The game was simple: he would call me to come outside, late at night, and enter the Quonset hut. I would have to walk from one end of the room to the other and turn on the lightbulb. But before I got to the precious light, my brother would melt out of the shadows, fully dressed as Michael Myers (complete with coveralls and a butcher's knife), and silently "murder" me before I could turn the light on. From the moment I entered the room to the moment he held the knife to my throat, he wouldn't utter a sound...just like Myers himself.
Ever since those days, the "Halloween" franchise has been a huge part of my cinematic development and growth as a fiction writer. Michael Myers was my actual childhood boogeyman, so whenever a new reboot or sequel or rebootquel is released, I'm there opening weekend to let the familiar feeling of John Carpenter's iconic score wash over me. The music, the image of the painted white Captain-Kirk mask and the running, screaming teenagers create a very strange and complicated contradiction of feelings inside me: an unholy combination of nostalgia and bone chilling, paralyzing fear.
The point is: I know the "Halloween" movies better than any other film franchise in history.

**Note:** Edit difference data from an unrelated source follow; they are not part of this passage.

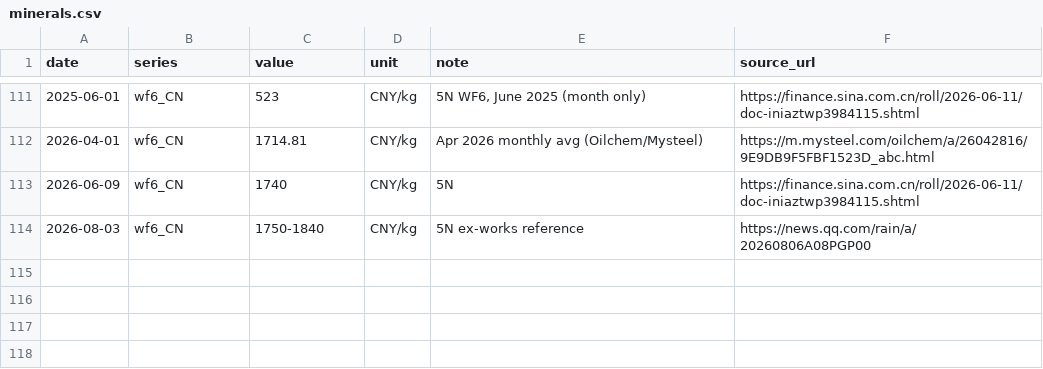
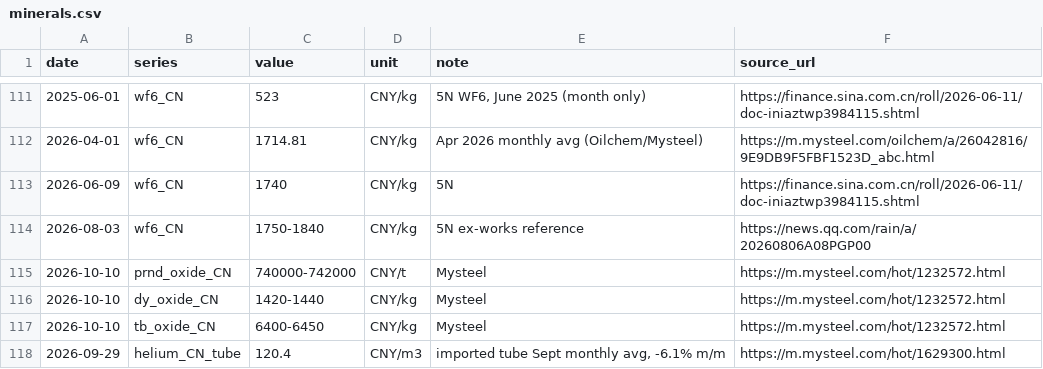
Before and after one commit to gregthomasschuck-cell/memory-price-tracker, a CSV file: data/minerals.csv, drawn as a sheet; only a part is shown, gaps mark what is left out; the diff names each change by its address in the sheet, - before the commit and + after, or states it on an @@ line.

```diff
--- a/data/minerals.csv
+++ b/data/minerals.csv
+row 115: 2026-10-10 | prnd_oxide_CN | 740000-742000 | CNY/t | Mysteel | https://m.mysteel.com/hot/1232572.html
+row 116: 2026-10-10 | dy_oxide_CN | 1420-1440 | CNY/kg | Mysteel | https://m.mysteel.com/hot/1232572.html
+row 117: 2026-10-10 | tb_oxide_CN | 6400-6450 | CNY/kg | Mysteel | https://m.mysteel.com/hot/1232572.html
+row 118: 2026-09-29 | helium_CN_tube | 120.4 | CNY/m3 | imported tube Sept monthly avg, -6.1% m/m | https://m.mysteel.com/hot/1629300.html
```
Also changed, not shown: data/korea_exports.csv, data/pcb_materials.csv.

I know which is the most underrated ("Season of the Witch," closely followed by "Halloween 4"), which is the most overrated (2018's "Halloween" had its moments but just doesn't get there for me) and the names of every secondary character and street in the fictional town of Haddonfield, Illinois. These movies are imprinted on my DNA like we're family.
David Gordon Green's "Halloween Kills" is a direct sequel to 2018's "Halloween," which was itself a direct sequel to 1978's "Halloween," acting as if the original was the only film in the franchise and throwing away the continuity and lore of the nine other movies in the series. That's cool, as some of that continuity and lore is hot trash water (I'm looking at you Rob Zombie), but the 2018 "Halloween" didn't fill that story vacuum with anything deeper than "Michael likes to stab."

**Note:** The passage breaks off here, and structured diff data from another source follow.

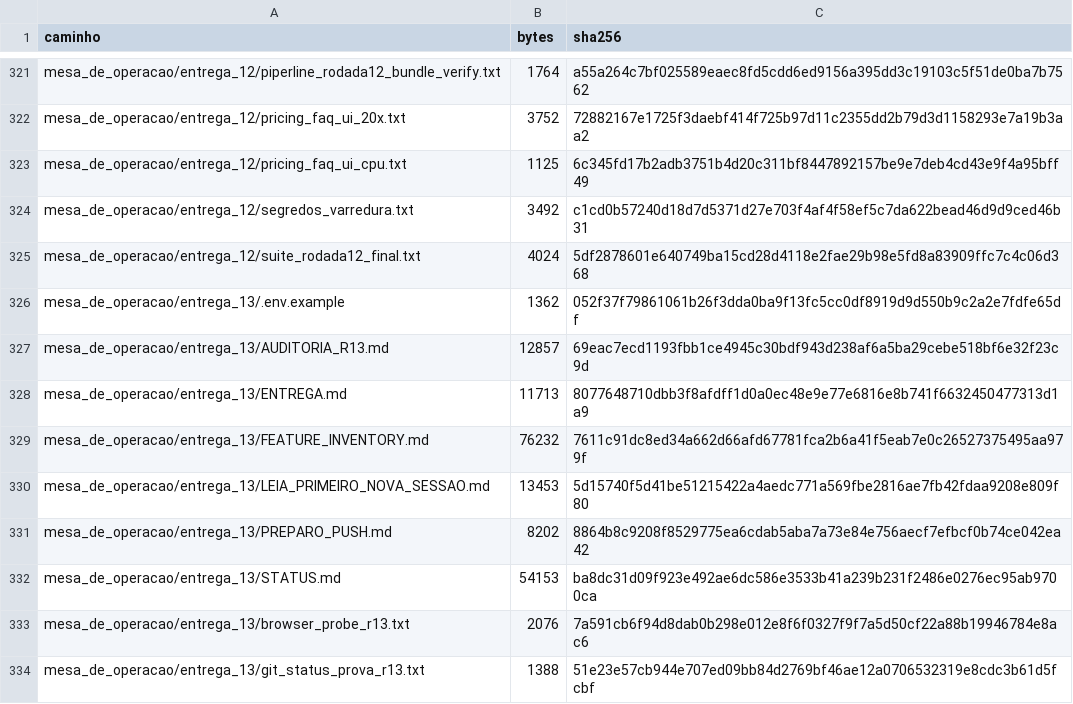
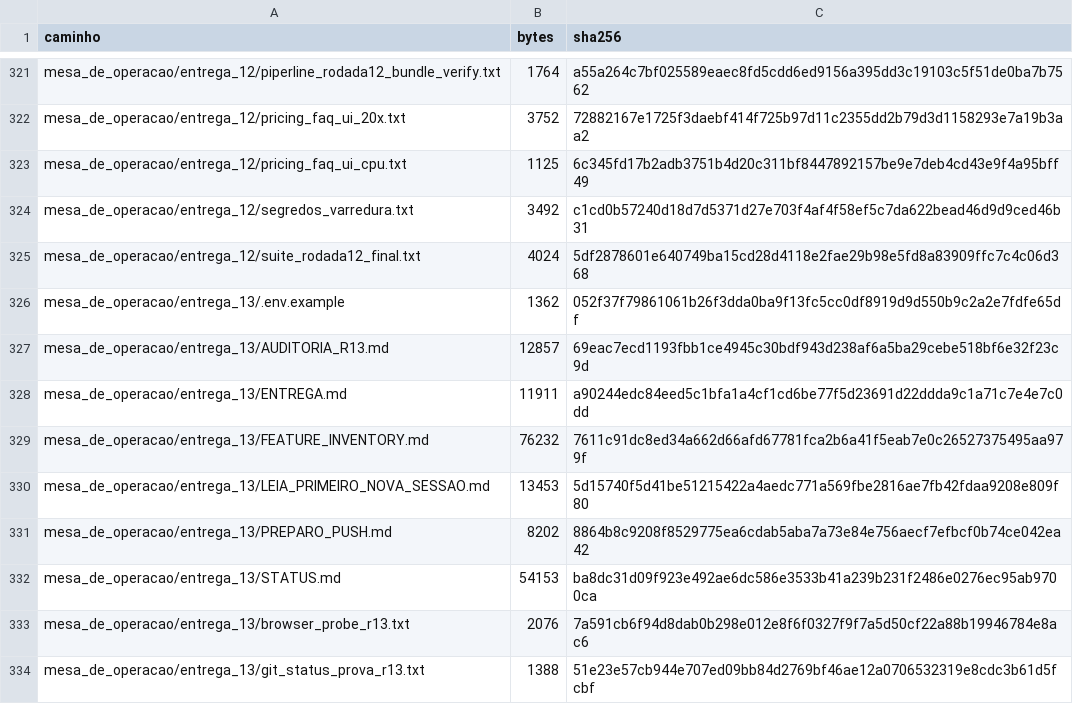
Before and after one commit to DaniloXPTEAM/Pippet-Clone, a CSV file: mesa_de_operacao/entrega_13/MANIFESTO_SHA256.csv, drawn as a sheet; only a part is shown, gaps mark what is left out.

Commit message:
rodada 13: manifesto final (HEAD estavel)
Co-authored-by: arena-agent <297053741+arena-agent@users.noreply.github.com>

```diff
--- a/mesa_de_operacao/entrega_13/MANIFESTO_SHA256.csv
+++ b/mesa_de_operacao/entrega_13/MANIFESTO_SHA256.csv
@@ -327,3 +327,3 @@ mesa_de_operacao/entrega_13/.env.example,1362,052f37f79861061b26f3dda0ba9f13fc5c
 mesa_de_operacao/entrega_13/AUDITORIA_R13.md,12857,69eac7ecd1193fbb1ce4945c30bdf943d238af6a5ba29cebe518bf6e32f23c9d
-mesa_de_operacao/entrega_13/ENTREGA.md,11713,8077648710dbb3f8afdff1d0a0ec48e9e77e6816e8b741f6632450477313d1a9
+mesa_de_operacao/entrega_13/ENTREGA.md,11911,a90244edc84eed5c1bfa1a4cf1cd6be77f5d23691d22ddda9c1a71c7e4e7c0dd
 mesa_de_operacao/entrega_13/FEATURE_INVENTORY.md,76232,7611c91dc8ed34a662d66afd67781fca2b6a41f5eab7e0c26527375495aa979f
```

"Halloween Kills" actually tried to double down on the mayhem, but also thematically deepen the story by positing that Michael's evil is so miasmatic and potent that it's actually infecting the town of Haddonfield like a virus, causing mob mentality and violence to run rampant. That's an interesting idea for a horror flick, even though "Halloween Kills" doesn't really have the time to get into it and is way more focused on Myers yeeting his way through dozens of townsfolk and being an unstoppable agent of chaos and knives.
"Halloween Kills" is also the second film in Green's new "Halloween" trilogy ("Halloween Ends" comes out, you guessed it, next Halloween), meaning that there's no satisfactory ending here, just an ellipses on the story of cinema's greatest slasher. The movie is also filled with terribly stilted dialogue, several wooden performances, some brutality that almost feels out of character for Michael Myers and multiple kills that could've been directed with much more style and grace.

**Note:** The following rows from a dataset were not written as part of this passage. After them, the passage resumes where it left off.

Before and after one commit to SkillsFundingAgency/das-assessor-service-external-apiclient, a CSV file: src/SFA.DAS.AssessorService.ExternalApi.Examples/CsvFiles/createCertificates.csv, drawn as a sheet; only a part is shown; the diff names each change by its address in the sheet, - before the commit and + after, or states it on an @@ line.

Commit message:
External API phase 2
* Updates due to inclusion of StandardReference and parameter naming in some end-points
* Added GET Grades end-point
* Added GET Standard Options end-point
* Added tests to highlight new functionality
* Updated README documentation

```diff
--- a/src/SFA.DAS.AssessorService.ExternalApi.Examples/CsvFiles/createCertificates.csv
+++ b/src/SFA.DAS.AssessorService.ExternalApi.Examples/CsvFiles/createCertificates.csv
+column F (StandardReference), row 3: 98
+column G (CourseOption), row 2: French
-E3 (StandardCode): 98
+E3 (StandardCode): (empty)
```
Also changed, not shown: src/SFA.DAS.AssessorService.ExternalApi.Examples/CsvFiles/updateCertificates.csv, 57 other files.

None of that matters to me, though. Every trip I get to take back to Haddonfield is like a tour of a childhood home, except instead of looking at all the things that have changed over the years, it's all trapped in amber with the only differences being my memories. The "Halloween" movies don't exist on a binary scale for me because they are all good and all bad and everything in-between. As soon as that iconic piano melody kicks in, I'm that little kid in that cobwebbed old out-building, praying that the boogeyman doesn't get me. There's no grade for that.
Dir. David Gordon Green
Now playing at Regal Old Mill, Sisters Movie House and Streaming on Peacock